# What needs to be done
Without any pictures, restate the full set of records below exactly.

# The input
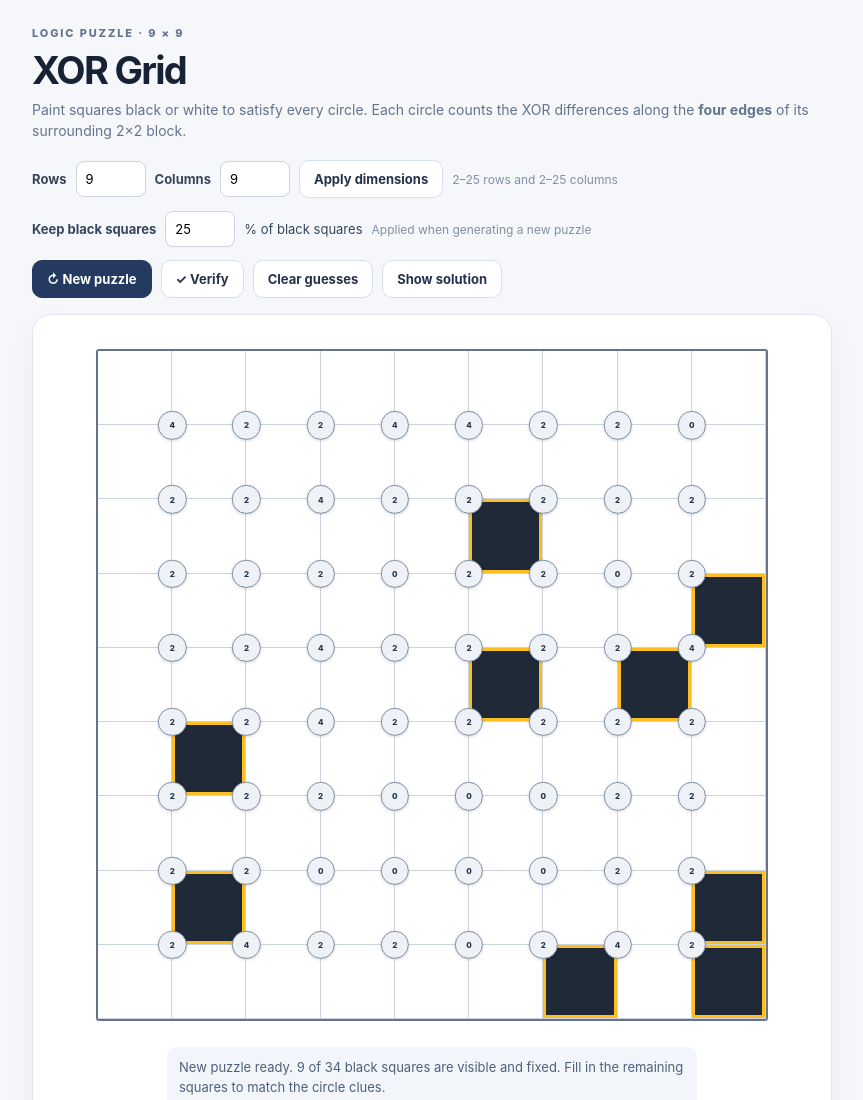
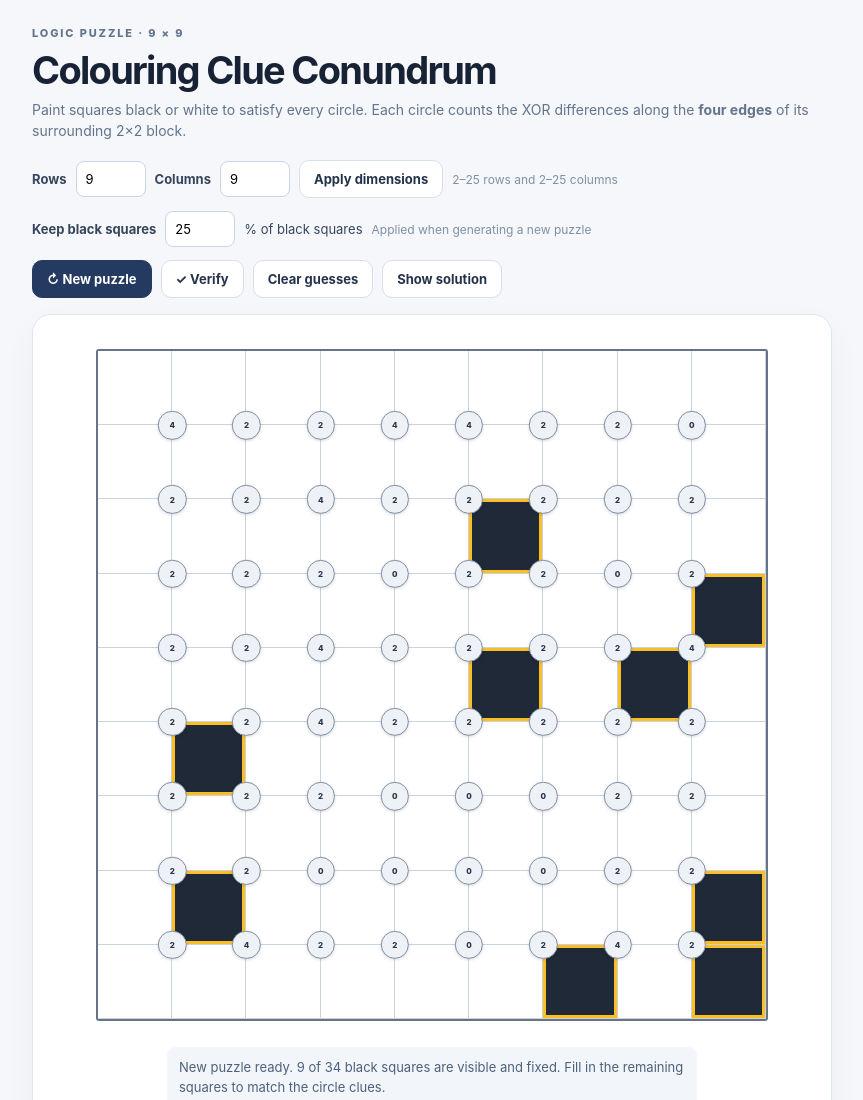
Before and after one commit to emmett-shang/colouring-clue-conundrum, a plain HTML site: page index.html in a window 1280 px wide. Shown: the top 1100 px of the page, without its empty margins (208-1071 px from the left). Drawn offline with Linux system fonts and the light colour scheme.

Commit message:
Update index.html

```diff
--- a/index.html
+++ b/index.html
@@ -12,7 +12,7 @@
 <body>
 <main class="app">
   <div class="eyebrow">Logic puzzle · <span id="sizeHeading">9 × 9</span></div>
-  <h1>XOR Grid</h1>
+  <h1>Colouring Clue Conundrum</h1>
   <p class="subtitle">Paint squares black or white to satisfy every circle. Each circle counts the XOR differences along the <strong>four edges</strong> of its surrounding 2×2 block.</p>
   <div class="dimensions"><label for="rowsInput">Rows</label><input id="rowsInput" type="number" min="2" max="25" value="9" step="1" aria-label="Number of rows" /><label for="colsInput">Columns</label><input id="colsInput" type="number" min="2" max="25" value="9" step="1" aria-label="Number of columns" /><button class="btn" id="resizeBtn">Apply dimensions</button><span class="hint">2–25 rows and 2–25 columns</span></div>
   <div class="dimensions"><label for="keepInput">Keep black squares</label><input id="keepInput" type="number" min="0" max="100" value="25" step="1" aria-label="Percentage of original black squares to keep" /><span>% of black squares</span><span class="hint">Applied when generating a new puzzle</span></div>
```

# Finished exercise
Before and after one commit to emmett-shang/colouring-clue-conundrum, a plain HTML site: page index.html in a window 1280 px wide. Shown: the top 1100 px of the page, without its empty margins (208-1071 px from the left). Drawn offline with Linux system fonts and the light colour scheme.

Commit message:
Update index.html

```diff
--- a/index.html
+++ b/index.html
@@ -12,7 +12,7 @@
 <body>
 <main class="app">
   <div class="eyebrow">Logic puzzle · <span id="sizeHeading">9 × 9</span></div>
-  <h1>XOR Grid</h1>
+  <h1>Colouring Clue Conundrum</h1>
   <p class="subtitle">Paint squares black or white to satisfy every circle. Each circle counts the XOR differences along the <strong>four edges</strong> of its surrounding 2×2 block.</p>
   <div class="dimensions"><label for="rowsInput">Rows</label><input id="rowsInput" type="number" min="2" max="25" value="9" step="1" aria-label="Number of rows" /><label for="colsInput">Columns</label><input id="colsInput" type="number" min="2" max="25" value="9" step="1" aria-label="Number of columns" /><button class="btn" id="resizeBtn">Apply dimensions</button><span class="hint">2–25 rows and 2–25 columns</span></div>
   <div class="dimensions"><label for="keepInput">Keep black squares</label><input id="keepInput" type="number" min="0" max="100" value="25" step="1" aria-label="Percentage of original black squares to keep" /><span>% of black squares</span><span class="hint">Applied when generating a new puzzle</span></div>
```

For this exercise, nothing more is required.